Data items:
• • • •

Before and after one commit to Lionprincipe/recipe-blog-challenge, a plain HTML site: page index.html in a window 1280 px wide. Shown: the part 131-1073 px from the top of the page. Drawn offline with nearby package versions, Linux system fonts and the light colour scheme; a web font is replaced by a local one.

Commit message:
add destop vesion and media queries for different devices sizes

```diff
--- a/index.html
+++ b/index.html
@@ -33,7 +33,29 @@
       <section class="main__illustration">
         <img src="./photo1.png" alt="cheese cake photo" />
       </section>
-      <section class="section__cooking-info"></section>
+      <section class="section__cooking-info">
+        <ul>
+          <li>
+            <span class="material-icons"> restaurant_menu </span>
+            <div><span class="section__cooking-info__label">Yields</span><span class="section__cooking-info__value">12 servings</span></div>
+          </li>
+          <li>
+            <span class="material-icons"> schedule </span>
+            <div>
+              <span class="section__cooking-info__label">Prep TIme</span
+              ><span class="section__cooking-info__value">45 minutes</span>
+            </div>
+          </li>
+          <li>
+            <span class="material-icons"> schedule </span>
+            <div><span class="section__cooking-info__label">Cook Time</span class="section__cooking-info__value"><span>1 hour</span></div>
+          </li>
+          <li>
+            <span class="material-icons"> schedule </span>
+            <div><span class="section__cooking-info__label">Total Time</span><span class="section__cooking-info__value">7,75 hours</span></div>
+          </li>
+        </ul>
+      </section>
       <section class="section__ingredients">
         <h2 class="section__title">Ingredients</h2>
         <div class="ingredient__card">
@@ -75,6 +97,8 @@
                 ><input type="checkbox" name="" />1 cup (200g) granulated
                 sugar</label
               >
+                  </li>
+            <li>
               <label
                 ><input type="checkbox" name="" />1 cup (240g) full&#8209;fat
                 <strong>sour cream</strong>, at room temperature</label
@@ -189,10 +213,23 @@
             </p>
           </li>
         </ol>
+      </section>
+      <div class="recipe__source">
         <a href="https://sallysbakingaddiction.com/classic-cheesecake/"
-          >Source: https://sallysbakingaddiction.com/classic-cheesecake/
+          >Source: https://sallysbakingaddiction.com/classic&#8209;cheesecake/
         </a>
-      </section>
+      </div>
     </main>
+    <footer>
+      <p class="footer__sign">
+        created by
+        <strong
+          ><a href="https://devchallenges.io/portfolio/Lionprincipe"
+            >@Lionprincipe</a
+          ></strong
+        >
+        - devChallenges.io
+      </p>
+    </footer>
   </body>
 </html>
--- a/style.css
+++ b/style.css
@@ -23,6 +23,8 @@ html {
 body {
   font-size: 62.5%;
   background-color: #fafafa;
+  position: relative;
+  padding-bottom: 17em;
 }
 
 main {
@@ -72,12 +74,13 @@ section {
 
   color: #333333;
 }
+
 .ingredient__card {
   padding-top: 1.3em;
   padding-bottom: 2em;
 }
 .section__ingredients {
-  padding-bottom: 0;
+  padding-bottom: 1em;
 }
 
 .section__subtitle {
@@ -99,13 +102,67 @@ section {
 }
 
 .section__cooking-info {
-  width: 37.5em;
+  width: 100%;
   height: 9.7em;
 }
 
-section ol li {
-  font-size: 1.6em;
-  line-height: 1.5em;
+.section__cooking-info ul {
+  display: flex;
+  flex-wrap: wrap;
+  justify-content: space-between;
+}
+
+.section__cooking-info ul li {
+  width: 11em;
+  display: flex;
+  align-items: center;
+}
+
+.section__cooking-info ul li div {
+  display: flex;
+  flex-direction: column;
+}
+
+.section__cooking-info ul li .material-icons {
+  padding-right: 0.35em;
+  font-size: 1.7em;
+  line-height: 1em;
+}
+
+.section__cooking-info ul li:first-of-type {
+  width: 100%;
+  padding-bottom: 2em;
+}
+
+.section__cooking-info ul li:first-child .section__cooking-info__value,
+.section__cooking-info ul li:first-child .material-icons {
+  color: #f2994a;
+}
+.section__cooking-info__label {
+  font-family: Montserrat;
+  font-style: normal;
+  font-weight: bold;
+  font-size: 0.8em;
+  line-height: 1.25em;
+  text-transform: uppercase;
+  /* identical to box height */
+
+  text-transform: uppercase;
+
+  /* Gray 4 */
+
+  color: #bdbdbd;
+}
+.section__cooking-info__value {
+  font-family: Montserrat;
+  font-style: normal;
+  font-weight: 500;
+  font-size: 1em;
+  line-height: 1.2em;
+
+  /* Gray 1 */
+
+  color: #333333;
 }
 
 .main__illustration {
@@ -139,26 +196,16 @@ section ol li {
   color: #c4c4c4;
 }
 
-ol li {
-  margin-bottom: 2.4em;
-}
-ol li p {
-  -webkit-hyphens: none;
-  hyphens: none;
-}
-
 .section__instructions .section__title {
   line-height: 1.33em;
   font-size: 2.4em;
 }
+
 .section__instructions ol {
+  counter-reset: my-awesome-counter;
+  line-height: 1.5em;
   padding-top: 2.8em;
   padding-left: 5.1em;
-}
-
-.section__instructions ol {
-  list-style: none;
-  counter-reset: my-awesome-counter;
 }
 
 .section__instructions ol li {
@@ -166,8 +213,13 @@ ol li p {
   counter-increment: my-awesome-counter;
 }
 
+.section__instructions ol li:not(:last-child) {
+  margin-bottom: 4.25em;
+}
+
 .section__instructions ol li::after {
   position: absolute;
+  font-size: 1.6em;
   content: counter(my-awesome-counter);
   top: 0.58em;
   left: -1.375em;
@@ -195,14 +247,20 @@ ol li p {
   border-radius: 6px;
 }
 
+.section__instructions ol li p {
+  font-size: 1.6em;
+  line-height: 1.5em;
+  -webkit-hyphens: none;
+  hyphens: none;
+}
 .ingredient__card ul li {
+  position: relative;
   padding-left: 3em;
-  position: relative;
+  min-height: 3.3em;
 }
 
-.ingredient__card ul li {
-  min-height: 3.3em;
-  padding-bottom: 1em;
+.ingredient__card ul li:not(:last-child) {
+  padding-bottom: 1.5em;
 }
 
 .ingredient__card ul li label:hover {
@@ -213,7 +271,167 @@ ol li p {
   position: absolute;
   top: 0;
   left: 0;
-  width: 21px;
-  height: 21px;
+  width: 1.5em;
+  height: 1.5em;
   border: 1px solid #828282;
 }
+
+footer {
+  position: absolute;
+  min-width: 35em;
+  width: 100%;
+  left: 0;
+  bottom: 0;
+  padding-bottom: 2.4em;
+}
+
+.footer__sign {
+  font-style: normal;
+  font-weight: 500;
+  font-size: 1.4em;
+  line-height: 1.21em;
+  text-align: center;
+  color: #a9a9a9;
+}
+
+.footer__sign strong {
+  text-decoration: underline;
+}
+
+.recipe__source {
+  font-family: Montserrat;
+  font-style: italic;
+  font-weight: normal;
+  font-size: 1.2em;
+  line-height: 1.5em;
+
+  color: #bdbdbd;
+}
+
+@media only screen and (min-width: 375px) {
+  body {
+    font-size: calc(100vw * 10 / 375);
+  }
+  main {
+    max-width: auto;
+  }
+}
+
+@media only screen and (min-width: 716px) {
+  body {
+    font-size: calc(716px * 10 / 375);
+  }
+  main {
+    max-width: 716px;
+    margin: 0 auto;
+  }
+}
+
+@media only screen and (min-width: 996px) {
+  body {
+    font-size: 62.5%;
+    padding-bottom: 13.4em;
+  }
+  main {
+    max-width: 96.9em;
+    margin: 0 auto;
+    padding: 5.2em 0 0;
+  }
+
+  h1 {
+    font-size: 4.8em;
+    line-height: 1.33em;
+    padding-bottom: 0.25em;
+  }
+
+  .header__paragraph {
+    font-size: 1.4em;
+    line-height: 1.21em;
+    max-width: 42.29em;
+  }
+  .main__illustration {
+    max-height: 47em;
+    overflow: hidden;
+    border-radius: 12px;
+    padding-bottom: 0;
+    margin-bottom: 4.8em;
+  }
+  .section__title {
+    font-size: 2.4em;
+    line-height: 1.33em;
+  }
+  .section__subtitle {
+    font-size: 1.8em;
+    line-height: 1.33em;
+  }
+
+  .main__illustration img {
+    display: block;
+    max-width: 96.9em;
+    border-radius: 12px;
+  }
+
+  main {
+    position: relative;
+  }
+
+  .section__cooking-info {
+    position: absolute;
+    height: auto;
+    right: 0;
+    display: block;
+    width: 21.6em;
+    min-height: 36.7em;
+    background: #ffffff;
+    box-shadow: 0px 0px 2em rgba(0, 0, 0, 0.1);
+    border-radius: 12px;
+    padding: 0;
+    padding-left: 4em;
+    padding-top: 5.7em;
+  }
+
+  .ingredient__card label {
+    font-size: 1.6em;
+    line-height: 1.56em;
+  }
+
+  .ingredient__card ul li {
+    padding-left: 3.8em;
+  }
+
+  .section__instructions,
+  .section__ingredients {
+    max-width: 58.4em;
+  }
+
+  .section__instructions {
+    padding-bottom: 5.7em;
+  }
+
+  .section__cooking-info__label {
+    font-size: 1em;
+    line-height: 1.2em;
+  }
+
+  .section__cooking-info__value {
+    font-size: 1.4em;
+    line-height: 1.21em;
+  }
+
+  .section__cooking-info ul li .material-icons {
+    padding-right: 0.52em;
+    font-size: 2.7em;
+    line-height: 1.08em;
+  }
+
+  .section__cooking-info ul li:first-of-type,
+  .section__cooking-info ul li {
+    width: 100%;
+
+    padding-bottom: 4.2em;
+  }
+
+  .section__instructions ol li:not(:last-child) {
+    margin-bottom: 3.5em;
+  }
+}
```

• • • •

Instructions to follow: Look through the entries for the string "href". Every line that has it belongs in the answer.

Reply to the task:
         <a href="https://sallysbakingaddiction.com/classic-cheesecake/"
+          ><a href="https://devchallenges.io/portfolio/Lionprincipe"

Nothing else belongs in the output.